[Task objective] Set down the listing again, word for word.

[Provided entries]
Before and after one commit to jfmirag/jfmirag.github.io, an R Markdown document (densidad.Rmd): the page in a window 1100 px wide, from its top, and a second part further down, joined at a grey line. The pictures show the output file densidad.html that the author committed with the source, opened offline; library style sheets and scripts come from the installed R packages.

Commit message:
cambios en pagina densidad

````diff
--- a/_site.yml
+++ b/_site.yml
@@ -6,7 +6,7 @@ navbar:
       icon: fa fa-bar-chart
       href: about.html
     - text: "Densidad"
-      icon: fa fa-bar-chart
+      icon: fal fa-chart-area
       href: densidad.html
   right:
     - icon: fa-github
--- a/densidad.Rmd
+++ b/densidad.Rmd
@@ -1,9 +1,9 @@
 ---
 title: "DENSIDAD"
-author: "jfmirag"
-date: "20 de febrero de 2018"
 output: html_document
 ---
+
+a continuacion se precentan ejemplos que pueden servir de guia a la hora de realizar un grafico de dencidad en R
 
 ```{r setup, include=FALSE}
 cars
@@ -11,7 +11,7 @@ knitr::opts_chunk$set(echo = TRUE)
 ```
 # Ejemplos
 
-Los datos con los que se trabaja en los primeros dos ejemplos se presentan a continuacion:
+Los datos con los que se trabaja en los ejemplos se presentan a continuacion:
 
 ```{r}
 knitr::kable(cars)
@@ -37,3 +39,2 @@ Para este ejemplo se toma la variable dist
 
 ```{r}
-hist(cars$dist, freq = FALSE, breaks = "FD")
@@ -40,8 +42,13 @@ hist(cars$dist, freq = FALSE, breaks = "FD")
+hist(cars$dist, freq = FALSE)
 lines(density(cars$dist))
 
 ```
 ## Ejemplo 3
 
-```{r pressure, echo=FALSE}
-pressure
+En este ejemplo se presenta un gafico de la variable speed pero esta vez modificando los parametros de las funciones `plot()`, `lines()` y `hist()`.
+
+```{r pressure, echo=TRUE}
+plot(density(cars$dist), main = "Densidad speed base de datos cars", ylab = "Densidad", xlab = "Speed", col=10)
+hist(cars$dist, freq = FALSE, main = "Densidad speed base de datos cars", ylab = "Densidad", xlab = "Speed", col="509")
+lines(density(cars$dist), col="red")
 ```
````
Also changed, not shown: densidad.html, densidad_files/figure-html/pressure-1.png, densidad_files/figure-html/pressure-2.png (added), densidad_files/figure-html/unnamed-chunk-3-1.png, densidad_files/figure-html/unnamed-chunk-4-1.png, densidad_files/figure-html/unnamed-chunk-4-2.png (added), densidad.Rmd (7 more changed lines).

[Your response]
Before and after one commit to jfmirag/jfmirag.github.io, an R Markdown document (densidad.Rmd): the page in a window 1100 px wide, from its top, and a second part further down, joined at a grey line. The pictures show the output file densidad.html that the author committed with the source, opened offline; library style sheets and scripts come from the installed R packages.

Commit message:
cambios en pagina densidad

````diff
--- a/_site.yml
+++ b/_site.yml
@@ -6,7 +6,7 @@ navbar:
       icon: fa fa-bar-chart
       href: about.html
     - text: "Densidad"
-      icon: fa fa-bar-chart
+      icon: fal fa-chart-area
       href: densidad.html
   right:
     - icon: fa-github
--- a/densidad.Rmd
+++ b/densidad.Rmd
@@ -1,9 +1,9 @@
 ---
 title: "DENSIDAD"
-author: "jfmirag"
-date: "20 de febrero de 2018"
 output: html_document
 ---
+
+a continuacion se precentan ejemplos que pueden servir de guia a la hora de realizar un grafico de dencidad en R
 
 ```{r setup, include=FALSE}
 cars
@@ -11,7 +11,7 @@ knitr::opts_chunk$set(echo = TRUE)
 ```
 # Ejemplos
 
-Los datos con los que se trabaja en los primeros dos ejemplos se presentan a continuacion:
+Los datos con los que se trabaja en los ejemplos se presentan a continuacion:
 
 ```{r}
 knitr::kable(cars)
@@ -37,3 +39,2 @@ Para este ejemplo se toma la variable dist
 
 ```{r}
-hist(cars$dist, freq = FALSE, breaks = "FD")
@@ -40,8 +42,13 @@ hist(cars$dist, freq = FALSE, breaks = "FD")
+hist(cars$dist, freq = FALSE)
 lines(density(cars$dist))
 
 ```
 ## Ejemplo 3
 
-```{r pressure, echo=FALSE}
-pressure
+En este ejemplo se presenta un gafico de la variable speed pero esta vez modificando los parametros de las funciones `plot()`, `lines()` y `hist()`.
+
+```{r pressure, echo=TRUE}
+plot(density(cars$dist), main = "Densidad speed base de datos cars", ylab = "Densidad", xlab = "Speed", col=10)
+hist(cars$dist, freq = FALSE, main = "Densidad speed base de datos cars", ylab = "Densidad", xlab = "Speed", col="509")
+lines(density(cars$dist), col="red")
 ```
````
Also changed, not shown: densidad.html, densidad_files/figure-html/pressure-1.png, densidad_files/figure-html/pressure-2.png (added), densidad_files/figure-html/unnamed-chunk-3-1.png, densidad_files/figure-html/unnamed-chunk-4-1.png, densidad_files/figure-html/unnamed-chunk-4-2.png (added), densidad.Rmd (7 more changed lines).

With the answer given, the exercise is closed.